EXERCISE DATA
+++++
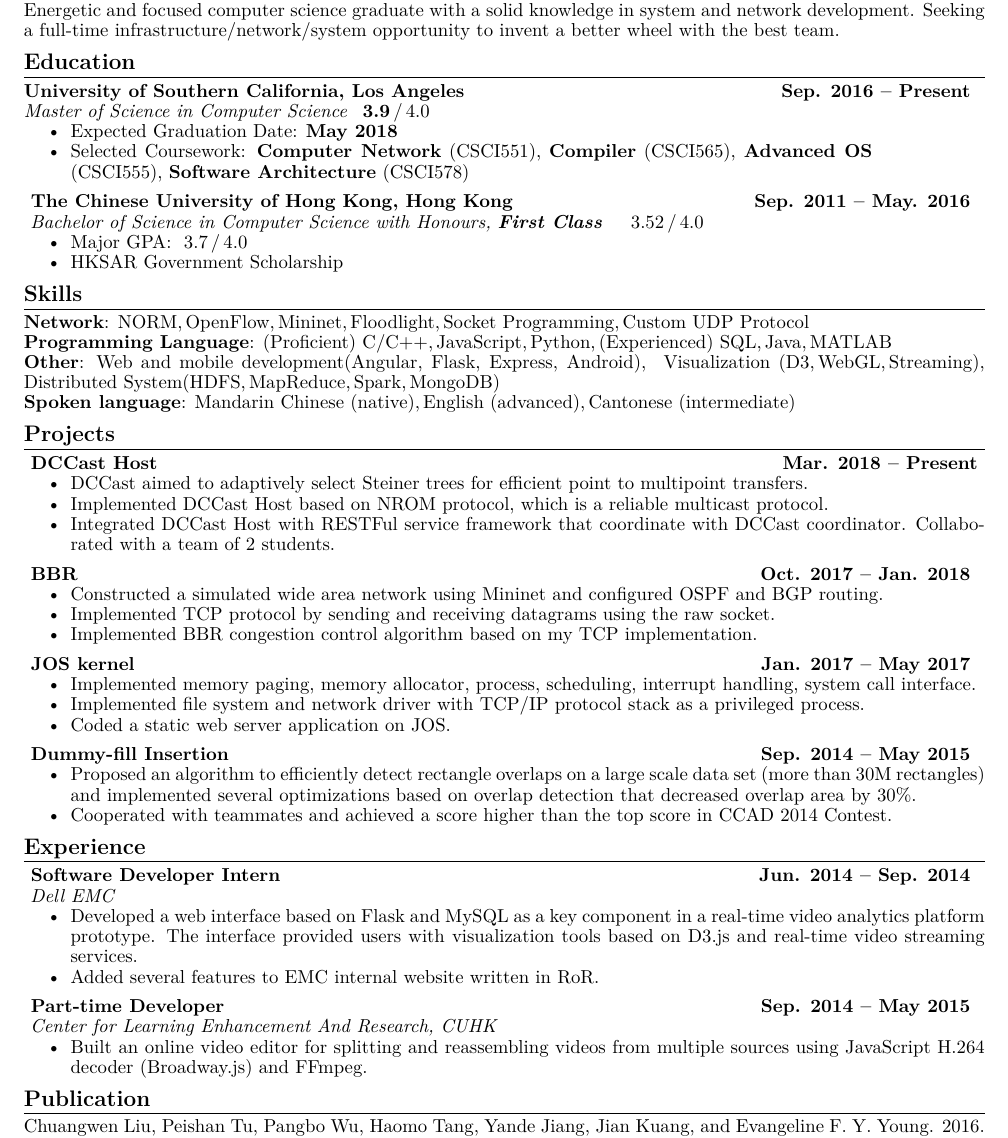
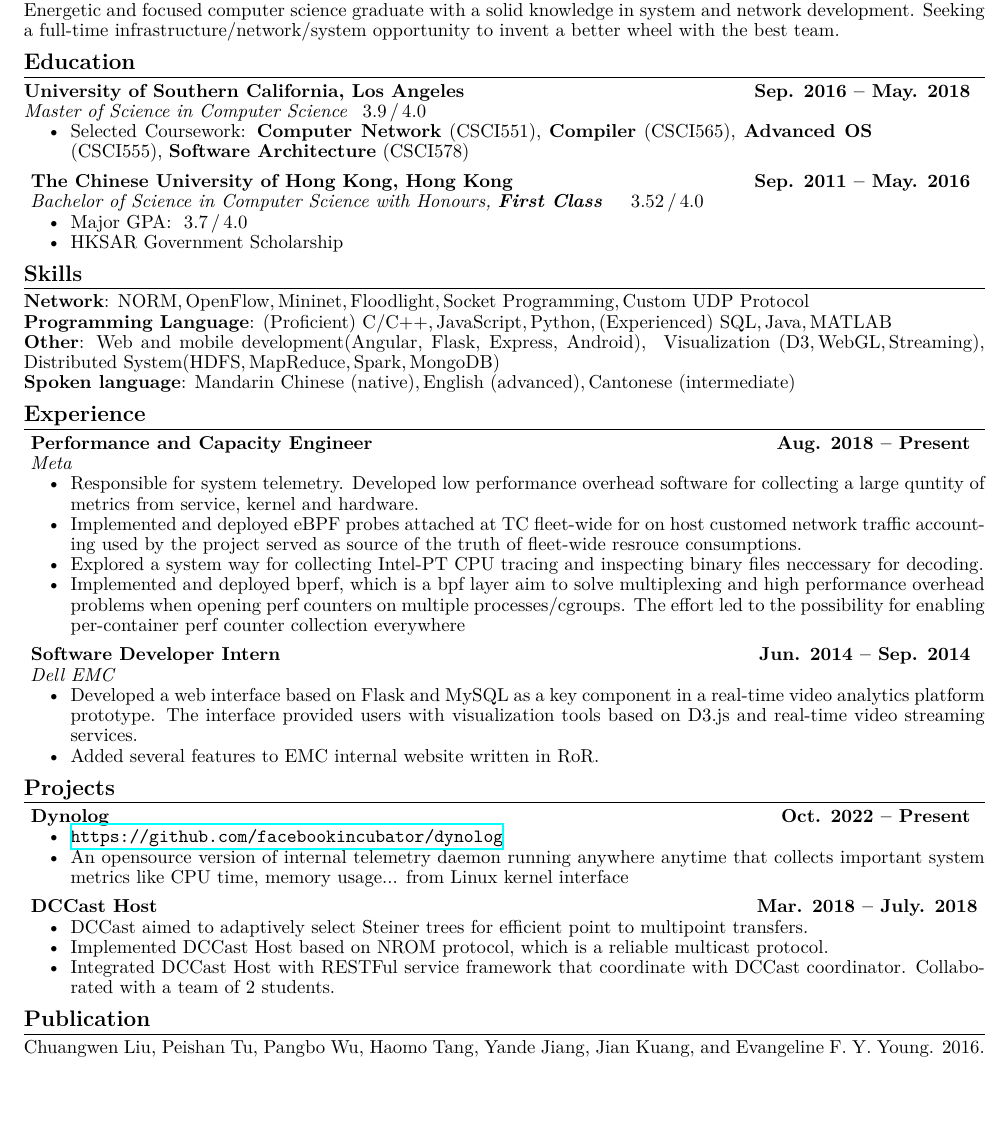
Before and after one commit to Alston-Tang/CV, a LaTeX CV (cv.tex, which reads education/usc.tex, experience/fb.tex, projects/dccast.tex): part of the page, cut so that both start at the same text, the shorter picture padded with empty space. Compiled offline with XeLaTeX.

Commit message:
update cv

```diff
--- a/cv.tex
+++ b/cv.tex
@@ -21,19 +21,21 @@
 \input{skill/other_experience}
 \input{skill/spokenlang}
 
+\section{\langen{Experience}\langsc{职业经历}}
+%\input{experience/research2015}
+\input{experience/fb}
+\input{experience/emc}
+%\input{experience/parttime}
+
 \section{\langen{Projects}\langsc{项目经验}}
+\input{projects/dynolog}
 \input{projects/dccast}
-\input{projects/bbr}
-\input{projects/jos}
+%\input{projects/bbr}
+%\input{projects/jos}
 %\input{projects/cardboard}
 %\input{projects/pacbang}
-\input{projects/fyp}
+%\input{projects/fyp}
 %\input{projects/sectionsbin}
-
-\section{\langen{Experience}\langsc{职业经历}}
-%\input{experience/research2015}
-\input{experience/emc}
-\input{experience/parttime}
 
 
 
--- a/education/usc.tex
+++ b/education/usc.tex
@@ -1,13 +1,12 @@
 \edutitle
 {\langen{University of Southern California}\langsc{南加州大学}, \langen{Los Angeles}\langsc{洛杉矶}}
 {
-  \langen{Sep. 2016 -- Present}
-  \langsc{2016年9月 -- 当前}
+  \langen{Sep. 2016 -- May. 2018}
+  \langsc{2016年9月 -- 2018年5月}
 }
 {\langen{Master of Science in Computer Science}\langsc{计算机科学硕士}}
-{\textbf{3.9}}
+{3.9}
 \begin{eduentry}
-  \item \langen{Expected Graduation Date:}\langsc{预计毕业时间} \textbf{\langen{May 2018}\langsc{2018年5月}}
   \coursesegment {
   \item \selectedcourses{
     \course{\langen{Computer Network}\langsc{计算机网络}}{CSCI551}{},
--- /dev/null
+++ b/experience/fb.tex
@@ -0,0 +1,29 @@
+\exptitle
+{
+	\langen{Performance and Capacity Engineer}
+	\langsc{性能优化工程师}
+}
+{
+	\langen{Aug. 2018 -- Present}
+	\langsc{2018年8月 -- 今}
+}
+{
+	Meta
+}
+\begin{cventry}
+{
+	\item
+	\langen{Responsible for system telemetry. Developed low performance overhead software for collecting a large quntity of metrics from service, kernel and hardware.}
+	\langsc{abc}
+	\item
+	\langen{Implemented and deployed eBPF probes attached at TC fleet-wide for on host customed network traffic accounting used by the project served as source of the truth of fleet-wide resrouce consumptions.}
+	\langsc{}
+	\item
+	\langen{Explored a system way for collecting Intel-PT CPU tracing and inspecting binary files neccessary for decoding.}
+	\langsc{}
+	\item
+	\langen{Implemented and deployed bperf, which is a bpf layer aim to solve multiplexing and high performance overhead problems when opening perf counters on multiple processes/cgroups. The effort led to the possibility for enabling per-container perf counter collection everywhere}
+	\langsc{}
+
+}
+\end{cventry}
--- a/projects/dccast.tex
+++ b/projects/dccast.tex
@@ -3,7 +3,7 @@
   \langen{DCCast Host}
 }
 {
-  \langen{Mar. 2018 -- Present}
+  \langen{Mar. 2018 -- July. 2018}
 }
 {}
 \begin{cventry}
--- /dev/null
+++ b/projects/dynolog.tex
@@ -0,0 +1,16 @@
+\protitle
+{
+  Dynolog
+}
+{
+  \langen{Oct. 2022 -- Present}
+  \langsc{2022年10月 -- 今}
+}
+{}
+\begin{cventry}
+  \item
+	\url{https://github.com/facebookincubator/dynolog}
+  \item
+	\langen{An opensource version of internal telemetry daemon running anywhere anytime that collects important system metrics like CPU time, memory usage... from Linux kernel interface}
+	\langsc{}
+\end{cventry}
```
+++++
TASK TO COMPLETE
The records are to be duplicated in full and exactly, with images left out.

SOLUTION TO THIS EXERCISE
Before and after one commit to Alston-Tang/CV, a LaTeX CV (cv.tex, which reads education/usc.tex, experience/fb.tex, projects/dccast.tex): part of the page, cut so that both start at the same text, the shorter picture padded with empty space. Compiled offline with XeLaTeX.

Commit message:
update cv

```diff
--- a/cv.tex
+++ b/cv.tex
@@ -21,19 +21,21 @@
 \input{skill/other_experience}
 \input{skill/spokenlang}
 
+\section{\langen{Experience}\langsc{职业经历}}
+%\input{experience/research2015}
+\input{experience/fb}
+\input{experience/emc}
+%\input{experience/parttime}
+
 \section{\langen{Projects}\langsc{项目经验}}
+\input{projects/dynolog}
 \input{projects/dccast}
-\input{projects/bbr}
-\input{projects/jos}
+%\input{projects/bbr}
+%\input{projects/jos}
 %\input{projects/cardboard}
 %\input{projects/pacbang}
-\input{projects/fyp}
+%\input{projects/fyp}
 %\input{projects/sectionsbin}
-
-\section{\langen{Experience}\langsc{职业经历}}
-%\input{experience/research2015}
-\input{experience/emc}
-\input{experience/parttime}
 
 
 
--- a/education/usc.tex
+++ b/education/usc.tex
@@ -1,13 +1,12 @@
 \edutitle
 {\langen{University of Southern California}\langsc{南加州大学}, \langen{Los Angeles}\langsc{洛杉矶}}
 {
-  \langen{Sep. 2016 -- Present}
-  \langsc{2016年9月 -- 当前}
+  \langen{Sep. 2016 -- May. 2018}
+  \langsc{2016年9月 -- 2018年5月}
 }
 {\langen{Master of Science in Computer Science}\langsc{计算机科学硕士}}
-{\textbf{3.9}}
+{3.9}
 \begin{eduentry}
-  \item \langen{Expected Graduation Date:}\langsc{预计毕业时间} \textbf{\langen{May 2018}\langsc{2018年5月}}
   \coursesegment {
   \item \selectedcourses{
     \course{\langen{Computer Network}\langsc{计算机网络}}{CSCI551}{},
--- /dev/null
+++ b/experience/fb.tex
@@ -0,0 +1,29 @@
+\exptitle
+{
+	\langen{Performance and Capacity Engineer}
+	\langsc{性能优化工程师}
+}
+{
+	\langen{Aug. 2018 -- Present}
+	\langsc{2018年8月 -- 今}
+}
+{
+	Meta
+}
+\begin{cventry}
+{
+	\item
+	\langen{Responsible for system telemetry. Developed low performance overhead software for collecting a large quntity of metrics from service, kernel and hardware.}
+	\langsc{abc}
+	\item
+	\langen{Implemented and deployed eBPF probes attached at TC fleet-wide for on host customed network traffic accounting used by the project served as source of the truth of fleet-wide resrouce consumptions.}
+	\langsc{}
+	\item
+	\langen{Explored a system way for collecting Intel-PT CPU tracing and inspecting binary files neccessary for decoding.}
+	\langsc{}
+	\item
+	\langen{Implemented and deployed bperf, which is a bpf layer aim to solve multiplexing and high performance overhead problems when opening perf counters on multiple processes/cgroups. The effort led to the possibility for enabling per-container perf counter collection everywhere}
+	\langsc{}
+
+}
+\end{cventry}
--- a/projects/dccast.tex
+++ b/projects/dccast.tex
@@ -3,7 +3,7 @@
   \langen{DCCast Host}
 }
 {
-  \langen{Mar. 2018 -- Present}
+  \langen{Mar. 2018 -- July. 2018}
 }
 {}
 \begin{cventry}
--- /dev/null
+++ b/projects/dynolog.tex
@@ -0,0 +1,16 @@
+\protitle
+{
+  Dynolog
+}
+{
+  \langen{Oct. 2022 -- Present}
+  \langsc{2022年10月 -- 今}
+}
+{}
+\begin{cventry}
+  \item
+	\url{https://github.com/facebookincubator/dynolog}
+  \item
+	\langen{An opensource version of internal telemetry daemon running anywhere anytime that collects important system metrics like CPU time, memory usage... from Linux kernel interface}
+	\langsc{}
+\end{cventry}
```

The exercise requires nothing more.